--- Dataset records Enclosed Below ---

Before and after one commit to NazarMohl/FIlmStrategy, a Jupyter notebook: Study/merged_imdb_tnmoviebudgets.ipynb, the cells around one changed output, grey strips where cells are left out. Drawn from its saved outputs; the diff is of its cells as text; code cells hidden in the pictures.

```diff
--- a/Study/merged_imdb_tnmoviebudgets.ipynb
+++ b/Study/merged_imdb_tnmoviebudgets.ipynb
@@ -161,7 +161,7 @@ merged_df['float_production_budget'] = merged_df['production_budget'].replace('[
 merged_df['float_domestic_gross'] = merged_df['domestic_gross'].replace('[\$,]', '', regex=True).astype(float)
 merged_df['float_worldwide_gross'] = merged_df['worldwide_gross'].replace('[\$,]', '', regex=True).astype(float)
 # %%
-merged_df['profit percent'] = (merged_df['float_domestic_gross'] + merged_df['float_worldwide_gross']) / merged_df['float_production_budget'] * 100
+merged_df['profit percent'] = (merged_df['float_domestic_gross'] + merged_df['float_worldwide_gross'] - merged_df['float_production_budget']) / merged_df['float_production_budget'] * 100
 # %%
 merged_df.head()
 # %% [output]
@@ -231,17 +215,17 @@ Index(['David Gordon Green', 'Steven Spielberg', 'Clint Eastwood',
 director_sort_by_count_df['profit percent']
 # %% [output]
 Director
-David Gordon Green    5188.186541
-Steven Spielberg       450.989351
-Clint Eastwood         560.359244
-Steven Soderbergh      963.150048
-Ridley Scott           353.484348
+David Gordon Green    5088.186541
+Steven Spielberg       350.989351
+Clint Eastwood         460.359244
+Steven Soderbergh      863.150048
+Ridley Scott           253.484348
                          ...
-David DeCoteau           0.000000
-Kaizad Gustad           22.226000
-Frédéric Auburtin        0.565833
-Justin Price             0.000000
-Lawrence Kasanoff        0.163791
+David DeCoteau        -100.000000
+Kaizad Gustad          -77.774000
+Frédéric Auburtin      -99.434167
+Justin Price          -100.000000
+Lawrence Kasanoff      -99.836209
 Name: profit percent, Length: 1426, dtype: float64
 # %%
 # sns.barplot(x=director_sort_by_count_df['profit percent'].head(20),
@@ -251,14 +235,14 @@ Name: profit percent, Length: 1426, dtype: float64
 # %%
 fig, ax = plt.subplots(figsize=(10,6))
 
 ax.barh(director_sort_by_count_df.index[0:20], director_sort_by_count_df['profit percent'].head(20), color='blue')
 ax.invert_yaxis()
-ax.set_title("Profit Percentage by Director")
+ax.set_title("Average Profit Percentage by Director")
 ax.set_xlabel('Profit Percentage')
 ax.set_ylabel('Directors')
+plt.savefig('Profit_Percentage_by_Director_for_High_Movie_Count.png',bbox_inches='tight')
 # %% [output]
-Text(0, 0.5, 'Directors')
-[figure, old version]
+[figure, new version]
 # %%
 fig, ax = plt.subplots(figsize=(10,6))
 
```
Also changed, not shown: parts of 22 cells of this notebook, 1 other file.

--- End of Enclosed Dataset records ---

• Work required:
Repeat every line of the listing, word for word.

• Solved problem:
Before and after one commit to NazarMohl/FIlmStrategy, a Jupyter notebook: Study/merged_imdb_tnmoviebudgets.ipynb, the cells around one changed output, grey strips where cells are left out. Drawn from its saved outputs; the diff is of its cells as text; code cells hidden in the pictures.

```diff
--- a/Study/merged_imdb_tnmoviebudgets.ipynb
+++ b/Study/merged_imdb_tnmoviebudgets.ipynb
@@ -161,7 +161,7 @@ merged_df['float_production_budget'] = merged_df['production_budget'].replace('[
 merged_df['float_domestic_gross'] = merged_df['domestic_gross'].replace('[\$,]', '', regex=True).astype(float)
 merged_df['float_worldwide_gross'] = merged_df['worldwide_gross'].replace('[\$,]', '', regex=True).astype(float)
 # %%
-merged_df['profit percent'] = (merged_df['float_domestic_gross'] + merged_df['float_worldwide_gross']) / merged_df['float_production_budget'] * 100
+merged_df['profit percent'] = (merged_df['float_domestic_gross'] + merged_df['float_worldwide_gross'] - merged_df['float_production_budget']) / merged_df['float_production_budget'] * 100
 # %%
 merged_df.head()
 # %% [output]
@@ -231,17 +215,17 @@ Index(['David Gordon Green', 'Steven Spielberg', 'Clint Eastwood',
 director_sort_by_count_df['profit percent']
 # %% [output]
 Director
-David Gordon Green    5188.186541
-Steven Spielberg       450.989351
-Clint Eastwood         560.359244
-Steven Soderbergh      963.150048
-Ridley Scott           353.484348
+David Gordon Green    5088.186541
+Steven Spielberg       350.989351
+Clint Eastwood         460.359244
+Steven Soderbergh      863.150048
+Ridley Scott           253.484348
                          ...
-David DeCoteau           0.000000
-Kaizad Gustad           22.226000
-Frédéric Auburtin        0.565833
-Justin Price             0.000000
-Lawrence Kasanoff        0.163791
+David DeCoteau        -100.000000
+Kaizad Gustad          -77.774000
+Frédéric Auburtin      -99.434167
+Justin Price          -100.000000
+Lawrence Kasanoff      -99.836209
 Name: profit percent, Length: 1426, dtype: float64
 # %%
 # sns.barplot(x=director_sort_by_count_df['profit percent'].head(20),
@@ -251,14 +235,14 @@ Name: profit percent, Length: 1426, dtype: float64
 # %%
 fig, ax = plt.subplots(figsize=(10,6))
 
 ax.barh(director_sort_by_count_df.index[0:20], director_sort_by_count_df['profit percent'].head(20), color='blue')
 ax.invert_yaxis()
-ax.set_title("Profit Percentage by Director")
+ax.set_title("Average Profit Percentage by Director")
 ax.set_xlabel('Profit Percentage')
 ax.set_ylabel('Directors')
+plt.savefig('Profit_Percentage_by_Director_for_High_Movie_Count.png',bbox_inches='tight')
 # %% [output]
-Text(0, 0.5, 'Directors')
-[figure, old version]
+[figure, new version]
 # %%
 fig, ax = plt.subplots(figsize=(10,6))
 
```
Also changed, not shown: parts of 22 cells of this notebook, 1 other file.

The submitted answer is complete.